One school project down, one to go.
Our high school son’s entry in this year’s science fair went out the door this week. There’s nothing else to do. In fact, he’s already presented it.
Our middle-school daughter is participating in this year’s social studies fair. Her project is not due until after Christmas.
The social studies and science fairs may be two different competitions based on two different academic disciplines, but as far I’m concerned, their differences are non-existent. Both fairs have the same effect on our house. They each have the potential to spin our lives out-of-control faster than our dog Rodney spins when it’s time for a walk.
I’m just thankful my wife is able to take on her customary role as “Chief Fair Pesterer” and “Display Board Brain-Stormer.” Otherwise, I would be in charge and our kids would be in far more trouble than usual.
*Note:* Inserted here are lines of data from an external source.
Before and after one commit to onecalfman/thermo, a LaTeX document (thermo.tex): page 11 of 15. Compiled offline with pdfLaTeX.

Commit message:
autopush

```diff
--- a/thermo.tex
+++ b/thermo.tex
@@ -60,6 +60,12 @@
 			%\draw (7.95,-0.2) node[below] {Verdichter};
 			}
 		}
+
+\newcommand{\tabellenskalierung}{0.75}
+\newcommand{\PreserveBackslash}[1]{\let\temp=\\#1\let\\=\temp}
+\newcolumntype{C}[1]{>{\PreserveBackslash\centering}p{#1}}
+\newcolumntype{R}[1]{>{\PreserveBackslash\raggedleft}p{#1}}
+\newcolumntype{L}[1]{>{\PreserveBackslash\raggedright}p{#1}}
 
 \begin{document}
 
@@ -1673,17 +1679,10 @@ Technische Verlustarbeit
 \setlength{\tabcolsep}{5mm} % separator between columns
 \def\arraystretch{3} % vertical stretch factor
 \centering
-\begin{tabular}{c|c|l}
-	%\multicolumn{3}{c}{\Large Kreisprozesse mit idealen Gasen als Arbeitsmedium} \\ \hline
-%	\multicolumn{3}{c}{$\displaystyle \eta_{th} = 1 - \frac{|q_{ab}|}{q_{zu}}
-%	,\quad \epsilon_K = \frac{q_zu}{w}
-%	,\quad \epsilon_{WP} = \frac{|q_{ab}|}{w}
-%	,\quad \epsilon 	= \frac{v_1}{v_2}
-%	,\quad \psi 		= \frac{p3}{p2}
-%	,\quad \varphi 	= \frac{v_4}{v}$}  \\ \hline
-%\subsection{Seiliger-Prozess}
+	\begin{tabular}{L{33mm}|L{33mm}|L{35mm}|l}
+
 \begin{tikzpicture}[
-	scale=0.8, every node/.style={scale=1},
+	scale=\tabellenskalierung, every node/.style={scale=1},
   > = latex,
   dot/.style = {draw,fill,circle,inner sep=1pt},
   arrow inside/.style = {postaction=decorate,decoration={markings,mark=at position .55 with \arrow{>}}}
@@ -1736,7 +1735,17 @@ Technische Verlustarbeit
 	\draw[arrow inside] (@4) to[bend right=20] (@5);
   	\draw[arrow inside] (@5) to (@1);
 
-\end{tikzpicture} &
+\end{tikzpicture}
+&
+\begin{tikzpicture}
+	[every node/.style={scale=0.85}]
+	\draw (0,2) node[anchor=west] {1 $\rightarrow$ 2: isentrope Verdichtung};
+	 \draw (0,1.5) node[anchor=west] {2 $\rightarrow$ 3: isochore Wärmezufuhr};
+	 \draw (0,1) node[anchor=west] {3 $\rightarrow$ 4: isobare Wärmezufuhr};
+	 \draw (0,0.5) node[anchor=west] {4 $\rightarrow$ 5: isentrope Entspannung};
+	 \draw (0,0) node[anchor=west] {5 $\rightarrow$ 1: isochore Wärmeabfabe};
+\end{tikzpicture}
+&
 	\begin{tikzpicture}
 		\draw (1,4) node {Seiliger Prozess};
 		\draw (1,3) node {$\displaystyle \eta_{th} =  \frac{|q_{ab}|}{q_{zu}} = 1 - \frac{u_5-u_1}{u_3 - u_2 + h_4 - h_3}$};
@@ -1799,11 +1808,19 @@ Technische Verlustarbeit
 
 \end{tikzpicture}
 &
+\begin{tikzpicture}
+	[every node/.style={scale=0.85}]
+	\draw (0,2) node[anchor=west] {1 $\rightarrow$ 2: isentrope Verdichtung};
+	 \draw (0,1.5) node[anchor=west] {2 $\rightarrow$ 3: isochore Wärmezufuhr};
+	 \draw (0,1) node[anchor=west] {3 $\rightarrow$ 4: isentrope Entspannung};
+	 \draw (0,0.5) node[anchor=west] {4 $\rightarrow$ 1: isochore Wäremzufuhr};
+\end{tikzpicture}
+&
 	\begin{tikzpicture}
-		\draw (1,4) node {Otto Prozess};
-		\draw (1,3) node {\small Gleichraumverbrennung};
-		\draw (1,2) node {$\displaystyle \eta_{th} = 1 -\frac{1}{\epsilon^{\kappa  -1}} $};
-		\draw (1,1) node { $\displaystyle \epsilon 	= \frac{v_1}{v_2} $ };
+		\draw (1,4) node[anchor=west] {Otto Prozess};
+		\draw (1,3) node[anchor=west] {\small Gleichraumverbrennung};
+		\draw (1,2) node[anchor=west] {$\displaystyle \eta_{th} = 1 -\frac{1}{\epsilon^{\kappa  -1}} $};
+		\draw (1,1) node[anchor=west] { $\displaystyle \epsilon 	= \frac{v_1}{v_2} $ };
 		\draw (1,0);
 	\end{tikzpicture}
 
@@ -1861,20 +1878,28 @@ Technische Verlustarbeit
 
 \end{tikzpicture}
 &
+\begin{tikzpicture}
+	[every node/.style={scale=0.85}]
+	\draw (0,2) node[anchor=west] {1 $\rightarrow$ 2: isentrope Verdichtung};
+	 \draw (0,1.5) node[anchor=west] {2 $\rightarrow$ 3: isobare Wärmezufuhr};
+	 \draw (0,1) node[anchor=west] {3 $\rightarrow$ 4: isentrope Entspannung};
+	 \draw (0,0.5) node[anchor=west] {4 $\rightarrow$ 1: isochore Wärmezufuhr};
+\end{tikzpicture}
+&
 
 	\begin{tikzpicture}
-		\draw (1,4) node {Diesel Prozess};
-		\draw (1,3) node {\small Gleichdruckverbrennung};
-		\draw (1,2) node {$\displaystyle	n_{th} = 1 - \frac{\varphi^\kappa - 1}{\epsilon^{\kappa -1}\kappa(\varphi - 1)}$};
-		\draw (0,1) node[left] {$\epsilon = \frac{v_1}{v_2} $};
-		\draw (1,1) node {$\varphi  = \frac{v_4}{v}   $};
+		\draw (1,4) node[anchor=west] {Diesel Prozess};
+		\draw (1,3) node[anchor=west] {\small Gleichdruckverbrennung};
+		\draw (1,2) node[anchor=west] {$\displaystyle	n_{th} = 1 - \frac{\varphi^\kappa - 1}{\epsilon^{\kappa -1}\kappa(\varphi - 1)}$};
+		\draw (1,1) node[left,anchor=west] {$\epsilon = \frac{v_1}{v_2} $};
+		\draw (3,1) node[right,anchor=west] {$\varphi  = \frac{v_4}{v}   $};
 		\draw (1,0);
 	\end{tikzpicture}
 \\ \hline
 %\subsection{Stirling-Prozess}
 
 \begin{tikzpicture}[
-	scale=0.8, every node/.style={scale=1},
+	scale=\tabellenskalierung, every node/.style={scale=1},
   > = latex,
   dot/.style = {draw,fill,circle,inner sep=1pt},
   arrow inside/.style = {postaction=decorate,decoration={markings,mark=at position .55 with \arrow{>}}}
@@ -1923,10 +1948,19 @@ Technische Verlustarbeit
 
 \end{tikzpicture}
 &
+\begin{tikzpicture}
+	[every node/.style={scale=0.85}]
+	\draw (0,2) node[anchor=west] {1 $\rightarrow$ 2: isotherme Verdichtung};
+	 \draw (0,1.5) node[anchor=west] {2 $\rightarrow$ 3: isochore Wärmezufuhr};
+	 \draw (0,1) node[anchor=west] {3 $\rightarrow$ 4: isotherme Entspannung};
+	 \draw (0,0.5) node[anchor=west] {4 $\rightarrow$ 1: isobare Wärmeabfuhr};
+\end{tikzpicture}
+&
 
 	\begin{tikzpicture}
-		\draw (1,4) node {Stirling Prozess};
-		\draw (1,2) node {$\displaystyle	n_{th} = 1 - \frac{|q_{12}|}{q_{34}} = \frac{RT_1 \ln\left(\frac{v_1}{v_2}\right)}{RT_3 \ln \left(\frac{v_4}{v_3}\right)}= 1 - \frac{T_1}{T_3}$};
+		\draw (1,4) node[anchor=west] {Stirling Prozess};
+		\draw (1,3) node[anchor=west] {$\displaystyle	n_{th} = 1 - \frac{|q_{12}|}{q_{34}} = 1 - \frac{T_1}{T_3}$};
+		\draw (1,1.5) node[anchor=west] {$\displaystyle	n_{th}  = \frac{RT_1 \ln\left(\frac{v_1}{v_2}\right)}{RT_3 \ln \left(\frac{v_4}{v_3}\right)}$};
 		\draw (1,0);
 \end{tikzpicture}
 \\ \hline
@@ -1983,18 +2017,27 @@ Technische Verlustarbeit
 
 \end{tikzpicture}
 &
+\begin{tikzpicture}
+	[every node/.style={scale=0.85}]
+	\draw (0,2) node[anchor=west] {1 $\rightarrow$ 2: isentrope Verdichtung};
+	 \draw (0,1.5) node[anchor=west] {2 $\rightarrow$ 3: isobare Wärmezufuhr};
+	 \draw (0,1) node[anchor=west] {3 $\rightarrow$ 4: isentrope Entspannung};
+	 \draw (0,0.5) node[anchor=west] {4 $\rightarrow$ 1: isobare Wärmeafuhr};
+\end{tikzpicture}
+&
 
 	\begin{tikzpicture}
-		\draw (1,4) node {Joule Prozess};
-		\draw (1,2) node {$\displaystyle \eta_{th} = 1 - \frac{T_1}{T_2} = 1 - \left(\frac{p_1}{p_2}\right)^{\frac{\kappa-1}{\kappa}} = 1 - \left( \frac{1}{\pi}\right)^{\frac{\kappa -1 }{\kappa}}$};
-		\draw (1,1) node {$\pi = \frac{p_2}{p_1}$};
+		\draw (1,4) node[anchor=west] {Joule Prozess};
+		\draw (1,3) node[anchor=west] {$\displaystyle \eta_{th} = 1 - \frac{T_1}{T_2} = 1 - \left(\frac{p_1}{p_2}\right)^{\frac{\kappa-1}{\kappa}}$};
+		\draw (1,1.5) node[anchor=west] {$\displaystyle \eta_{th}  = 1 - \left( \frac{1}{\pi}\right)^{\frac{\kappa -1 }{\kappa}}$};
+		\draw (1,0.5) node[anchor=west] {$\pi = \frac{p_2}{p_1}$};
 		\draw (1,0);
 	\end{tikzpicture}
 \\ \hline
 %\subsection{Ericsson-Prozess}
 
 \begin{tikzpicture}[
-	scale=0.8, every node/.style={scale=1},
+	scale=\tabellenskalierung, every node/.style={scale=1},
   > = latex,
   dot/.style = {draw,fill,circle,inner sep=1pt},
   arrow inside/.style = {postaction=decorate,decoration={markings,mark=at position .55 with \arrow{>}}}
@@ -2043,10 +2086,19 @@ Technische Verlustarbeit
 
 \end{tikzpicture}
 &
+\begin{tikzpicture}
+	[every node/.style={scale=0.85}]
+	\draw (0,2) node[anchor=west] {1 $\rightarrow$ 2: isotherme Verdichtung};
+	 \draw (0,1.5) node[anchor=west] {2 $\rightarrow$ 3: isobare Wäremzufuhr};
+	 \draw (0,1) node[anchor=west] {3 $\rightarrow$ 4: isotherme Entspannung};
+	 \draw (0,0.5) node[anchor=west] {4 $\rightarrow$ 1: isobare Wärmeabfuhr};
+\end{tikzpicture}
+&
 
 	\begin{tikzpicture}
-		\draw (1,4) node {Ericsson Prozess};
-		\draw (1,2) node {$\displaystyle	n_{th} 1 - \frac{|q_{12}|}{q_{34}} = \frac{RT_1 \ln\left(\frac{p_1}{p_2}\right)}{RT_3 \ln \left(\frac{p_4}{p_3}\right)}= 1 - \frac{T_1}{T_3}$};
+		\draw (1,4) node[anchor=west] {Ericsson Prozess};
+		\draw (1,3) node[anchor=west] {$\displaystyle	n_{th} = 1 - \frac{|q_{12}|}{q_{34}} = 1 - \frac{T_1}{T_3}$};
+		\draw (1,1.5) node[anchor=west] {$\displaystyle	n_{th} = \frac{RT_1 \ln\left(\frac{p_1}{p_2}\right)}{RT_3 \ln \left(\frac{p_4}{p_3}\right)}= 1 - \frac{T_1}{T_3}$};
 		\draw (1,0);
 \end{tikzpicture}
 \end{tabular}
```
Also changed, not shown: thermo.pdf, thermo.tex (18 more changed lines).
Take last year, for instance. We had a science fair meltdown. I had to take over supervision at the last-minute after my wife broke her right wrist the weekend before our son’s project was due.
On second thought, “broke” isn’t really the right word to describe what she did to her wrist. “Shattered” would be more accurate. She fell on it awkwardly – twice – while attempting to walk Rodney in the middle of an ice storm.
It was a long weekend that featured an ambulance ride to the emergency room, pain medication that didn’t work, a two night hospital stay and surgery. She ended up with a contraption bolted to her forearm that would make Dr. Frankenstein proud. In fact, we took to calling it her Franken-wrist.
That’s why I got nervous when weather forecasters started predicting ice earlier this week. I feared a repeat of last year when (a) my wife, from her hospital bed and in excruciating pain, encouraged me to check the ink in our printer; (b) I cavalierly dismissed her concerns; (c) our printer predictably ran out of ink the night before our son’s project was due; (d) I had to go to considerable trouble to find a store open late that had the right cartridges, and finally; (e) I had to endure the “I told you so” conversation.
This year (and I’m incredibly thankful for this) my wife was tanned, rested and ready. And so was our printer. I just wish our son had been.
Just when I thought I could skip out the door on my way to the midnight shift at work without having to lift a science fair finger, our son stuck out his leg and tripped me. The night before his project was due, he decided he needed more data to support his conclusion.
While my wife rounded up the neighbors, I ended up spending far too much time trying to persuade my co-workers to participate in his project and texting my son the results.
Still, when I arrived back home in the morning, my wife clearly had everything under control. In other words, it was a usual frantic morning spent at first encouraging our kids and finally threatening them to get in the car to make it to school on time.
The only other part I played in this year’s sprint to the science fair finish line was simple. I carefully placed our son’s display board in the back of the car and waved goodbye.
I’m still not clear of the wringer, though. There’s the upcoming social studies fair to contend with and I’ve got to keep my wife healthy and intact for it. So if there’s any ice in the forecast between now and then, it will be worth taking over the potentially wrist-breaking dog walking duties to keep her that way.